_Task to carry out_. Would you write out the records below exactly as given?

_Data for processing_.
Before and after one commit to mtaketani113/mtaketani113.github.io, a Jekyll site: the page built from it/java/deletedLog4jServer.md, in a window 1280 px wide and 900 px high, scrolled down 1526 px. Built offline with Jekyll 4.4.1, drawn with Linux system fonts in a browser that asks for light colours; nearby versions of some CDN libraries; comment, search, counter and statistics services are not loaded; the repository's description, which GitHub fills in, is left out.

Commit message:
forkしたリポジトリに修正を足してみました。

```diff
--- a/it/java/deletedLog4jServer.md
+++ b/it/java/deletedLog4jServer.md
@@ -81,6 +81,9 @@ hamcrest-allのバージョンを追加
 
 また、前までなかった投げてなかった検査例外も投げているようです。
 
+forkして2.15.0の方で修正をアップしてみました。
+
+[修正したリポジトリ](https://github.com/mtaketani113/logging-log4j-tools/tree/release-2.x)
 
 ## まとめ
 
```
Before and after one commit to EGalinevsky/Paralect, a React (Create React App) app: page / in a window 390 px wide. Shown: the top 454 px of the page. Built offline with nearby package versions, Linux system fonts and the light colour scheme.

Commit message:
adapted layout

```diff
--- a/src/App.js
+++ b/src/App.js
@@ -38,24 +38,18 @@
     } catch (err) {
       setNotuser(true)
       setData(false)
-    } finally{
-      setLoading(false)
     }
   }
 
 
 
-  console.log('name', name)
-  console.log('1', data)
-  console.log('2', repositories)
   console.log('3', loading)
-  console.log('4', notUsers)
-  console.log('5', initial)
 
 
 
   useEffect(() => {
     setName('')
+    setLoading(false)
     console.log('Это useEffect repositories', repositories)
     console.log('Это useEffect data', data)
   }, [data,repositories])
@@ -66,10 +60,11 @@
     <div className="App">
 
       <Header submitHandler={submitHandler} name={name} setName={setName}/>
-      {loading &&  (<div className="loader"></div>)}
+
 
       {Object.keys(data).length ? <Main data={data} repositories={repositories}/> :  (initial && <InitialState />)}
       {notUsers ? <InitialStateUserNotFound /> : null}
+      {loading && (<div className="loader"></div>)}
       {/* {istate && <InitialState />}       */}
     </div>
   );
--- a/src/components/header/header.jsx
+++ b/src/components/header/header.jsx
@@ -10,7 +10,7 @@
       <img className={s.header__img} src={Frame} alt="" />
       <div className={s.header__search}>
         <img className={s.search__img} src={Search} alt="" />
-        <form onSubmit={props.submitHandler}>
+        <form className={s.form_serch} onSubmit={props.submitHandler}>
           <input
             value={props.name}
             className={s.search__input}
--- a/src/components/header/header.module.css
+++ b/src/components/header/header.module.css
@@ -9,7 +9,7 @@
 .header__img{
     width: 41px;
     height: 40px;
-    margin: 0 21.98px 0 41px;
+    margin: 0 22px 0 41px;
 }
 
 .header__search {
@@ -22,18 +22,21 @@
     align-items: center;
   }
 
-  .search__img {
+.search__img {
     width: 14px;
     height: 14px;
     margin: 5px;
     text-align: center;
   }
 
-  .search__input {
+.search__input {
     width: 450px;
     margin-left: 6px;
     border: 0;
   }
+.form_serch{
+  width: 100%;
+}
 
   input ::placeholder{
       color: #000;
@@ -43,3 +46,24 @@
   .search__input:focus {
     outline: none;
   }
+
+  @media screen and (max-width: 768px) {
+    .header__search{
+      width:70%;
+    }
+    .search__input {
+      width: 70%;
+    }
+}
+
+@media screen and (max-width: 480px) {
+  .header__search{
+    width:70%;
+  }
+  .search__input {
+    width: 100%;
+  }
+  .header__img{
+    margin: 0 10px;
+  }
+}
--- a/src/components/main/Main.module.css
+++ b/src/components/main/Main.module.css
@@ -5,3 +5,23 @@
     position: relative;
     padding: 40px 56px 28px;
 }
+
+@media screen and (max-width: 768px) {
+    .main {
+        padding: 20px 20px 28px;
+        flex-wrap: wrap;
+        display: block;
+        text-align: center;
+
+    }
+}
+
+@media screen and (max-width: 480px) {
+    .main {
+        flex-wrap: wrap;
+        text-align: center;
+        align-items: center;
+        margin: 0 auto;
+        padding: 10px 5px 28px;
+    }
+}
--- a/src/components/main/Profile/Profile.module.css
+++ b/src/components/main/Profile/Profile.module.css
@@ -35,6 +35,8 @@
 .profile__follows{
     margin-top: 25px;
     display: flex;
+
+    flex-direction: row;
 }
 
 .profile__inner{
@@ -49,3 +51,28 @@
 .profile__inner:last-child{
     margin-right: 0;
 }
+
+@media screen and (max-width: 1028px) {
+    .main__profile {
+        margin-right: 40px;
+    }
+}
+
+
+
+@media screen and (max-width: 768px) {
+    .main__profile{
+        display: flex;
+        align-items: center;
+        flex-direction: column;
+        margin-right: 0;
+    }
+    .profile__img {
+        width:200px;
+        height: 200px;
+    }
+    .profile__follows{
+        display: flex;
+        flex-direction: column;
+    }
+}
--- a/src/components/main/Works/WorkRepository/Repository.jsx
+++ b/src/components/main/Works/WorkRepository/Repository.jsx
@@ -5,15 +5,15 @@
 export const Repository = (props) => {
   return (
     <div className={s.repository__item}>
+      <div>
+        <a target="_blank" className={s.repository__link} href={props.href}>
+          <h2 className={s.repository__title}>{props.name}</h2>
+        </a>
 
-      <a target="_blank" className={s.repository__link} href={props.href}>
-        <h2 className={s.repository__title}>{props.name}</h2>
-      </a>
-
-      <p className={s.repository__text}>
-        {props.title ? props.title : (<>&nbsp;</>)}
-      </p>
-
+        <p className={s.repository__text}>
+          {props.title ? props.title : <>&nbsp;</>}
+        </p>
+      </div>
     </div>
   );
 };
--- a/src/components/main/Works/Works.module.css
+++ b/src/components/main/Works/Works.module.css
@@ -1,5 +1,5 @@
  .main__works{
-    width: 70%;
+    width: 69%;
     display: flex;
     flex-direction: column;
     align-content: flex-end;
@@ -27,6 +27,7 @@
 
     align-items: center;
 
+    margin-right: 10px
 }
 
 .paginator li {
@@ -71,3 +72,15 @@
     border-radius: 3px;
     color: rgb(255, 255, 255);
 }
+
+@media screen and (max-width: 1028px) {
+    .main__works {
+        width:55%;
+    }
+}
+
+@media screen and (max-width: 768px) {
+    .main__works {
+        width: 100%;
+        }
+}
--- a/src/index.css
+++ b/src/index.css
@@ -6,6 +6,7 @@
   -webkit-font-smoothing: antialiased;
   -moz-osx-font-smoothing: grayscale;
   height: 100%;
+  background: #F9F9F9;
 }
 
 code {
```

_Exercise response_.
Before and after one commit to mtaketani113/mtaketani113.github.io, a Jekyll site: the page built from it/java/deletedLog4jServer.md, in a window 1280 px wide and 900 px high, scrolled down 1526 px. Built offline with Jekyll 4.4.1, drawn with Linux system fonts in a browser that asks for light colours; nearby versions of some CDN libraries; comment, search, counter and statistics services are not loaded; the repository's description, which GitHub fills in, is left out.

Commit message:
forkしたリポジトリに修正を足してみました。

```diff
--- a/it/java/deletedLog4jServer.md
+++ b/it/java/deletedLog4jServer.md
@@ -81,6 +81,9 @@ hamcrest-allのバージョンを追加
 
 また、前までなかった投げてなかった検査例外も投げているようです。
 
+forkして2.15.0の方で修正をアップしてみました。
+
+[修正したリポジトリ](https://github.com/mtaketani113/logging-log4j-tools/tree/release-2.x)
 
 ## まとめ
 
```
Before and after one commit to EGalinevsky/Paralect, a React (Create React App) app: page / in a window 390 px wide. Shown: the top 454 px of the page. Built offline with nearby package versions, Linux system fonts and the light colour scheme.

Commit message:
adapted layout

```diff
--- a/src/App.js
+++ b/src/App.js
@@ -38,24 +38,18 @@
     } catch (err) {
       setNotuser(true)
       setData(false)
-    } finally{
-      setLoading(false)
     }
   }
 
 
 
-  console.log('name', name)
-  console.log('1', data)
-  console.log('2', repositories)
   console.log('3', loading)
-  console.log('4', notUsers)
-  console.log('5', initial)
 
 
 
   useEffect(() => {
     setName('')
+    setLoading(false)
     console.log('Это useEffect repositories', repositories)
     console.log('Это useEffect data', data)
   }, [data,repositories])
@@ -66,10 +60,11 @@
     <div className="App">
 
       <Header submitHandler={submitHandler} name={name} setName={setName}/>
-      {loading &&  (<div className="loader"></div>)}
+
 
       {Object.keys(data).length ? <Main data={data} repositories={repositories}/> :  (initial && <InitialState />)}
       {notUsers ? <InitialStateUserNotFound /> : null}
+      {loading && (<div className="loader"></div>)}
       {/* {istate && <InitialState />}       */}
     </div>
   );
--- a/src/components/header/header.jsx
+++ b/src/components/header/header.jsx
@@ -10,7 +10,7 @@
       <img className={s.header__img} src={Frame} alt="" />
       <div className={s.header__search}>
         <img className={s.search__img} src={Search} alt="" />
-        <form onSubmit={props.submitHandler}>
+        <form className={s.form_serch} onSubmit={props.submitHandler}>
           <input
             value={props.name}
             className={s.search__input}
--- a/src/components/header/header.module.css
+++ b/src/components/header/header.module.css
@@ -9,7 +9,7 @@
 .header__img{
     width: 41px;
     height: 40px;
-    margin: 0 21.98px 0 41px;
+    margin: 0 22px 0 41px;
 }
 
 .header__search {
@@ -22,18 +22,21 @@
     align-items: center;
   }
 
-  .search__img {
+.search__img {
     width: 14px;
     height: 14px;
     margin: 5px;
     text-align: center;
   }
 
-  .search__input {
+.search__input {
     width: 450px;
     margin-left: 6px;
     border: 0;
   }
+.form_serch{
+  width: 100%;
+}
 
   input ::placeholder{
       color: #000;
@@ -43,3 +46,24 @@
   .search__input:focus {
     outline: none;
   }
+
+  @media screen and (max-width: 768px) {
+    .header__search{
+      width:70%;
+    }
+    .search__input {
+      width: 70%;
+    }
+}
+
+@media screen and (max-width: 480px) {
+  .header__search{
+    width:70%;
+  }
+  .search__input {
+    width: 100%;
+  }
+  .header__img{
+    margin: 0 10px;
+  }
+}
--- a/src/components/main/Main.module.css
+++ b/src/components/main/Main.module.css
@@ -5,3 +5,23 @@
     position: relative;
     padding: 40px 56px 28px;
 }
+
+@media screen and (max-width: 768px) {
+    .main {
+        padding: 20px 20px 28px;
+        flex-wrap: wrap;
+        display: block;
+        text-align: center;
+
+    }
+}
+
+@media screen and (max-width: 480px) {
+    .main {
+        flex-wrap: wrap;
+        text-align: center;
+        align-items: center;
+        margin: 0 auto;
+        padding: 10px 5px 28px;
+    }
+}
--- a/src/components/main/Profile/Profile.module.css
+++ b/src/components/main/Profile/Profile.module.css
@@ -35,6 +35,8 @@
 .profile__follows{
     margin-top: 25px;
     display: flex;
+
+    flex-direction: row;
 }
 
 .profile__inner{
@@ -49,3 +51,28 @@
 .profile__inner:last-child{
     margin-right: 0;
 }
+
+@media screen and (max-width: 1028px) {
+    .main__profile {
+        margin-right: 40px;
+    }
+}
+
+
+
+@media screen and (max-width: 768px) {
+    .main__profile{
+        display: flex;
+        align-items: center;
+        flex-direction: column;
+        margin-right: 0;
+    }
+    .profile__img {
+        width:200px;
+        height: 200px;
+    }
+    .profile__follows{
+        display: flex;
+        flex-direction: column;
+    }
+}
--- a/src/components/main/Works/WorkRepository/Repository.jsx
+++ b/src/components/main/Works/WorkRepository/Repository.jsx
@@ -5,15 +5,15 @@
 export const Repository = (props) => {
   return (
     <div className={s.repository__item}>
+      <div>
+        <a target="_blank" className={s.repository__link} href={props.href}>
+          <h2 className={s.repository__title}>{props.name}</h2>
+        </a>
 
-      <a target="_blank" className={s.repository__link} href={props.href}>
-        <h2 className={s.repository__title}>{props.name}</h2>
-      </a>
-
-      <p className={s.repository__text}>
-        {props.title ? props.title : (<>&nbsp;</>)}
-      </p>
-
+        <p className={s.repository__text}>
+          {props.title ? props.title : <>&nbsp;</>}
+        </p>
+      </div>
     </div>
   );
 };
--- a/src/components/main/Works/Works.module.css
+++ b/src/components/main/Works/Works.module.css
@@ -1,5 +1,5 @@
  .main__works{
-    width: 70%;
+    width: 69%;
     display: flex;
     flex-direction: column;
     align-content: flex-end;
@@ -27,6 +27,7 @@
 
     align-items: center;
 
+    margin-right: 10px
 }
 
 .paginator li {
@@ -71,3 +72,15 @@
     border-radius: 3px;
     color: rgb(255, 255, 255);
 }
+
+@media screen and (max-width: 1028px) {
+    .main__works {
+        width:55%;
+    }
+}
+
+@media screen and (max-width: 768px) {
+    .main__works {
+        width: 100%;
+        }
+}
--- a/src/index.css
+++ b/src/index.css
@@ -6,6 +6,7 @@
   -webkit-font-smoothing: antialiased;
   -moz-osx-font-smoothing: grayscale;
   height: 100%;
+  background: #F9F9F9;
 }
 
 code {
```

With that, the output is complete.